Federal regulators confirmed Thursday that they had again found potentially troubling levels of toxic contamination at a former mining equipment operation in the Fayette County community of Minden, and said more extensive testing is needed before government investigators can pinpoint the source and devise a response plan.
The U.S. Environmental Protection Agency said it found high levels of polychlorinated biphenyls, or PCBs, at the former Shaffer Equipment Company site, in a community that has been the subject of repeated and controversial EPA cleanups that many residents worry haven’t really removed the potential dangers from their town.
EPA officials said that they are going to conduct more testing at the Shaffer site and are gathering more information and awaiting additional sample analysis from a nearby landfill that residents have pointed to as another potential source of harmful pollution in the area. No firm timetable was provided for EPA’s continued work.
“We’re going to be there for a while, honestly,” EPA acting regional administrator Cecil Rodrigues said in an interview.
The EPA said Thursday that its testing earlier this year near the Shaffer site had found levels of PCBs in the soils at two residences of 1.2 parts per million and 1.3 parts per million. Those concentrations were slightly above the 1.0-parts-per-million level that EPA coordinator Melissa Linden described as kicking in the need for further agency investigation. The EPA also found that two samples of sediment from Arbuckle Creek, which flows through the area, contained PCB concentrations of 50 parts per million and 6.2 parts per million.

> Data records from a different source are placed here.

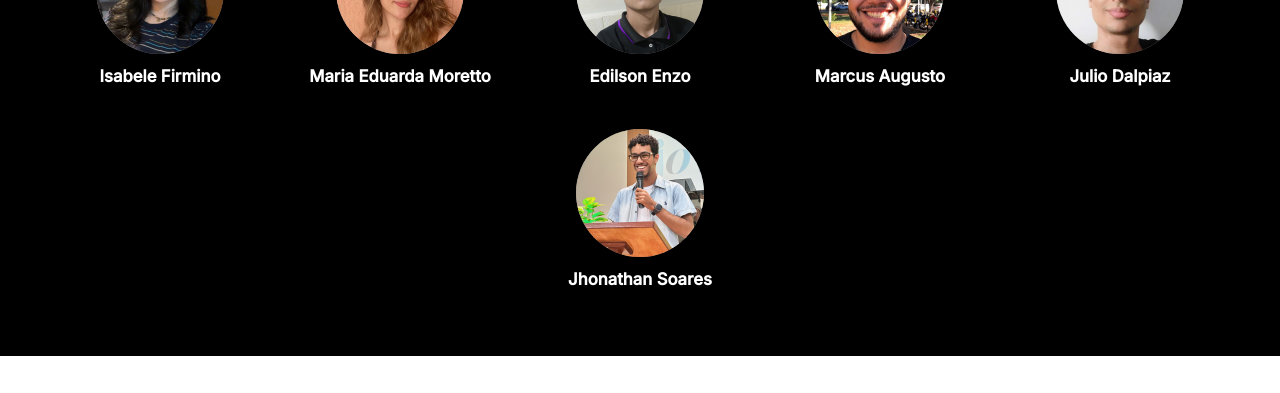
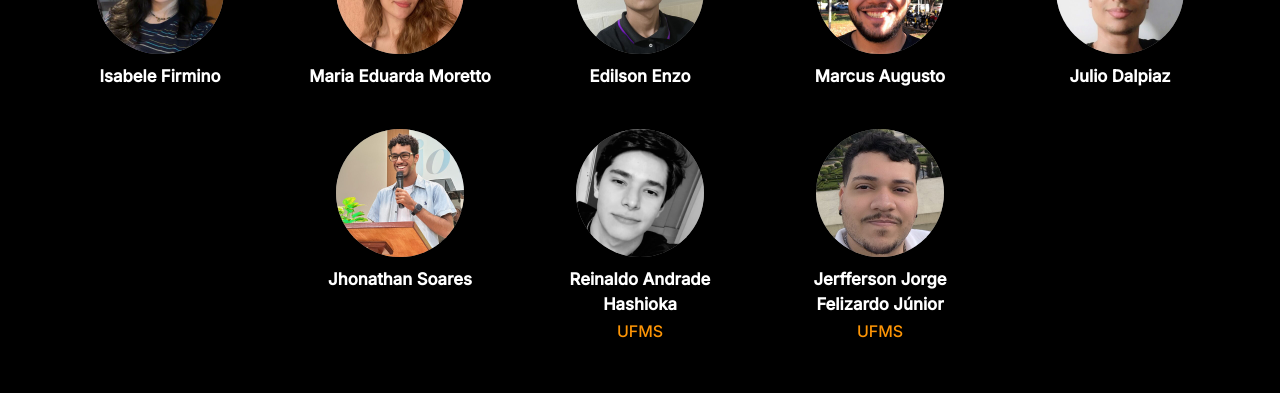
Before and after one commit to Mega-Jr-Git/SBSI-lp, a React (Vite) app: page / in a window 1280 px wide. Shown: the part 5860-6253 px from the top of the page. Built offline with nearby package versions, Linux system fonts and the light colour scheme; no server answers.

Commit message:
feat(organization): add Reinaldo Hashioka and Jerfferson Felizardo to the volunteer team

```diff
--- a/src/modules/organization/organization.data.ts
+++ b/src/modules/organization/organization.data.ts
@@ -259,4 +259,20 @@ export const organizationMembers: OrganizationMember[] = [
     group: "volunteer-team",
     photoUrl: "organization/jhonathan-soares.jpg",
   },
+  {
+    id: "reinaldo-hashioka",
+    name: "Reinaldo Andrade Hashioka",
+    role: { pt: "", en: "" },
+    institution: { pt: "UFMS", en: "UFMS" },
+    group: "volunteer-team",
+    photoUrl: "organization/reinaldo-hashioka.jpg",
+  },
+  {
+    id: "jerfferson-felizardo",
+    name: "Jerfferson Jorge Felizardo Júnior",
+    role: { pt: "", en: "" },
+    institution: { pt: "UFMS", en: "UFMS" },
+    group: "volunteer-team",
+    photoUrl: "organization/jerfferson-felizardo.jpg",
+  },
 ];
```
Also changed, not shown: public/organization/jerfferson-felizardo.jpg (added), public/organization/reinaldo-hashioka.jpg (added).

Agency officials said their next step is to conduct additional sampling “to determine the extent of the contamination” and also to “determine if there is another contributor because the highest result is approximately one-half mile from the Shaffer Equipment site.”
The EPA said related testing done in the Fayetteville area, where residents were concerned a chemical tanker truck had been buried, found “metal anomalies” that could have been such a tanker, but that follow-up sampling of soil found only 0.150 parts per million of PCBs, and that those PCBs were of a different type than those at Shaffer Equipment.
“[The] EPA will have no further action at this location,” the agency said.
Also, the EPA tested around an unnamed tributary of Arbuckle Creek, near a former city landfill, and found what the agency described as “low concentrations” of PCBs, pesticides and the toxic chemical dioxin. Some metals contamination, including lead, was also found, the EPA said.
Additional information on that dump site is being collected, and the EPA is waiting for the results of additional testing “before making any determinations,” the agency said.
The EPA said it would hold two open house meetings on Oct. 27 and Oct. 28 in Glen Jean to discuss the issue. The sessions will be held from 6 p.m. to 8 p.m. on Oct. 27 and from 9 a.m. to noon on Oct. 28 at the National Guard Armory, 409 Wood Mountain Road.
From 1970 to 1984, the Shaffer Equipment Co. built electrical substations for the local coal mining industry, the EPA said. The substations incorporated various types of transformers, capacitors, switches and related voltage regulation and distribution devices.
Oil containing PCBs was used in the electrical transformers and other equipment. The Shaffer Equipment Company also stored nonessential, damaged or outdated transformers and capacitors on the site property. PCBs have been found to cause a variety of adverse health effects, including cancer and problems related to the immune, reproductive and nervous systems.
Over the years since 1994, the EPA conducted multiple cleanups at the Shaffer site, but those efforts were marred by, among other things, revelations that government lawyers had covered up a top EPA cleanup official having misrepresented his academic credentials. Earlier this year, Minden-area residents sought EPA help over concerns about potential health effects of continued contamination.
Results of the recent EPA tests were already publicized by the Beckley Register-Herald after the data was obtained by a local citizen group, and the ongoing controversy in Minden recently was featured in the British newspaper The Daily Mail.